The new trailer does give us some clues about what November might hold in store.

The new Gilmore Girls trailer is here, clocking up over a million views in just hours. Netflix also offers a release date for the new four-part mini-series, Gilmore Girls: A Year In The Life – 25 November 2016.

It is, of course, ridiculous to judge a 6-hour-long series on just over a minute of footage, but the new trailer does give us some clues about what November might hold in store.

We open with a series of nostalgia-driven shots of Stars Hollow in different seasons set to familiar la-las – the church spire in the snow, Luke’s Diner in spring, the Dragonfly Inn in summer, and the (pumpkin-festooned) bandstand in autumn – before zooming in on Lorelai’s house, the central setting of the show for seven seasons.

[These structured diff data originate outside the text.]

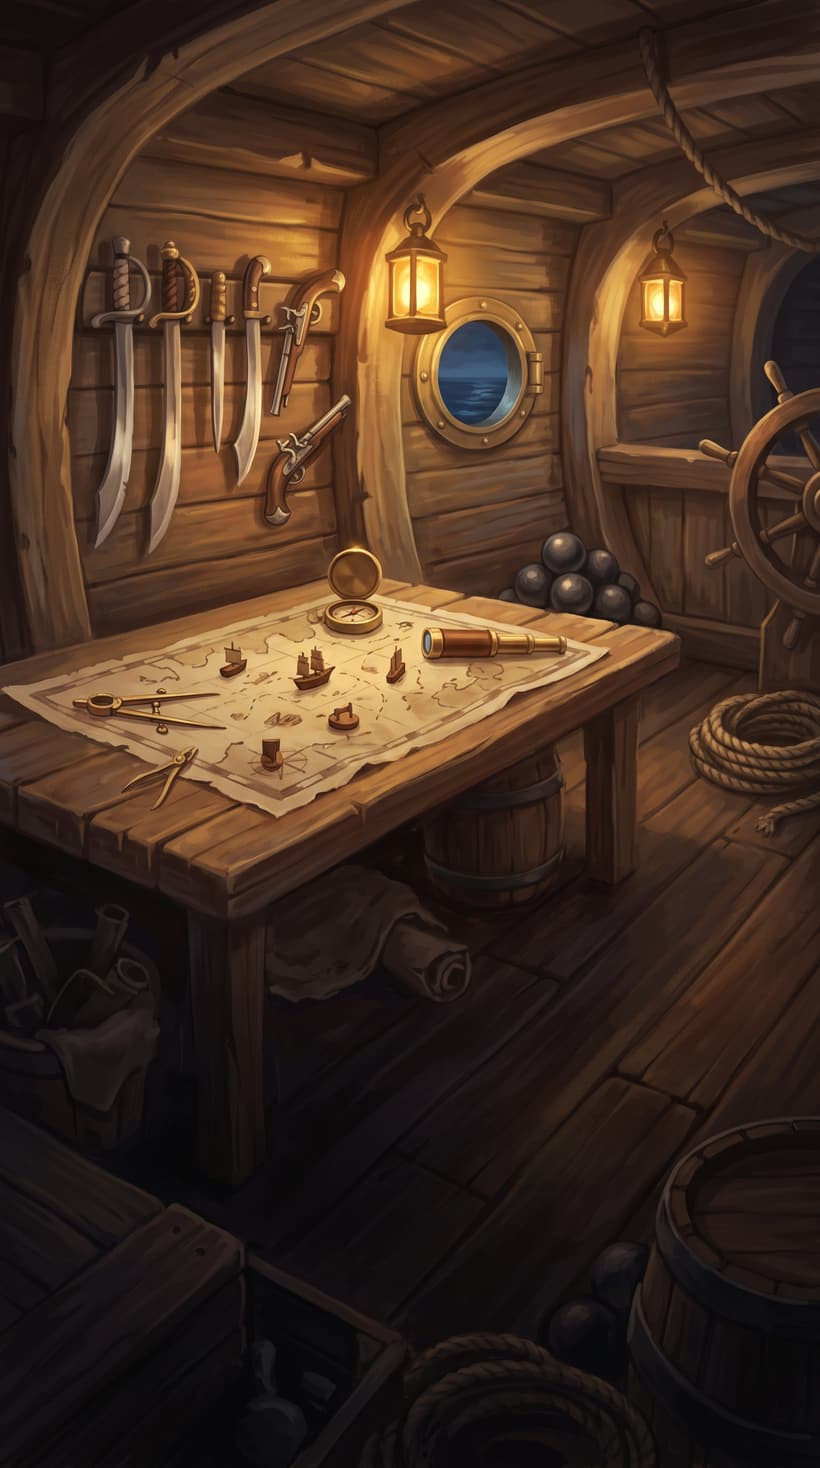
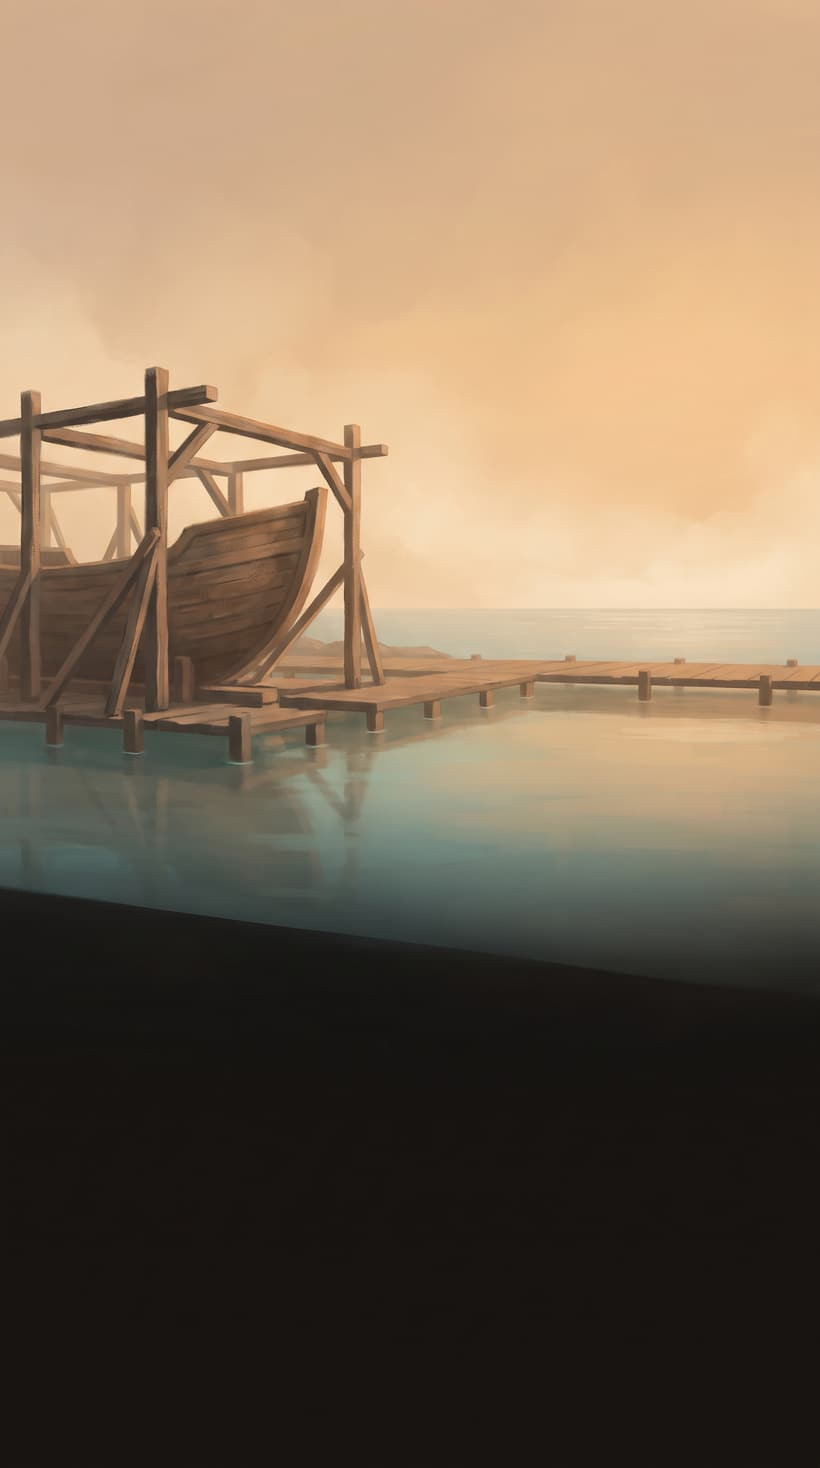
Loadout drawer: swap war-cabin for a sparse shipyard backdrop
Regenerate the loadout-drawer background as a minimal, atmospheric shipyard (a
hull in a timber dry-dock, a dock over calm dawn water, lots of open space)
instead of the object-heavy war-cabin. Nudge the scrim a touch darker
(0.74/0.85/0.95) so the header + tabs stay legible over the lighter dawn sky.

diff --git a/web/app/(app)/expeditions/ShipHero.tsx b/web/app/(app)/expeditions/ShipHero.tsx
@@ -1312,11 +1312,11 @@ export default function ShipHero({
                 left: 'max(0px, calc(50% - 240px))',
                 right: 'max(0px, calc(50% - 240px))',
                 zIndex: 101,
-                // Painted captain's war-cabin backdrop (fixed behind the drawer)
-                // under a dark scrim so the dense loadout UI stays legible. Solid
-                // colour fallback while the image loads.
+                // Painted shipyard backdrop (fixed behind the drawer) under a dark
+                // scrim so the dense loadout UI stays legible over the light dawn
+                // sky. Solid colour fallback while the image loads.
                 backgroundColor: '#060c14',
-                backgroundImage: 'linear-gradient(180deg, rgba(6,10,18,0.68) 0%, rgba(5,8,14,0.8) 46%, rgba(3,5,9,0.92) 100%), url(/ship-loadout-bg.jpg)',
+                backgroundImage: 'linear-gradient(180deg, rgba(6,10,18,0.74) 0%, rgba(5,8,14,0.85) 46%, rgba(3,5,9,0.95) 100%), url(/ship-loadout-bg.jpg)',
                 backgroundSize: 'cover',
                 backgroundPosition: 'center top',
                 backgroundRepeat: 'no-repeat',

“Seasons may change, but some things never will,” read the title cards. These moments feel as though they could have been lifted straight out of the original series – what GG fan won’t feel some wistfulness and excitement watching them?

Then we cut to Rory and Lorelai sat at their kitchen table, surrounded by pink pop tarts, the music ending abruptly as Lorelai asks, “Do you think Amy Schumer would like me?” If it’s meant to make a contrast with the more expected opening that preceded it, it does. Rory and Lorelai run through the reasons why not (she loves water sports), Rory pointedly interrupts the conversation to start googling one of her mother’s trademark obscure references on her iPhone. Welcome to Gilmore Girls in 2016, with updated references and technology to match!

It feels too on-the-nose, a bit “I’m not like a regular Gilmore Girl, I’m a cool Gilmore Girl”. One of the funniest things about the proliferation of pop culture references in the original series was how un-trendy they were: including nods to Happy Days, The Menendez Brothers, West Side Story, Ruth Gordon, Grey Gardens, Paul Anka, Tina Louise, John Hughes movies, Frank Capra, and Angela Lansbury. It suited the small town out of time they lived in, and gave the sense that Rory and Lorelai, with their unusually close relationship, had their own special language.

Name-dropping Amy Schumer and John Oliver feels out of step with this. But, of course, there’s no evidence that this tonal shift will be a prominent element in the new series. So much of the trailer feels perfectly in keeping with the old show: the corpse flower line, the terrible fashion sense, the snacks dotted around every scene. Reading an actual physical paper in 2016 seems extremely Gilmore.

I still have some questions (Why are there three vases of flowers in shot? Who believes Lorelai Gilmore would put pop tarts on plates?) but overall, I’m keen to see where the show takes Rory and Lorelai next. I will follow!!!

Anna Leszkiewicz is a pop culture writer at the New Statesman.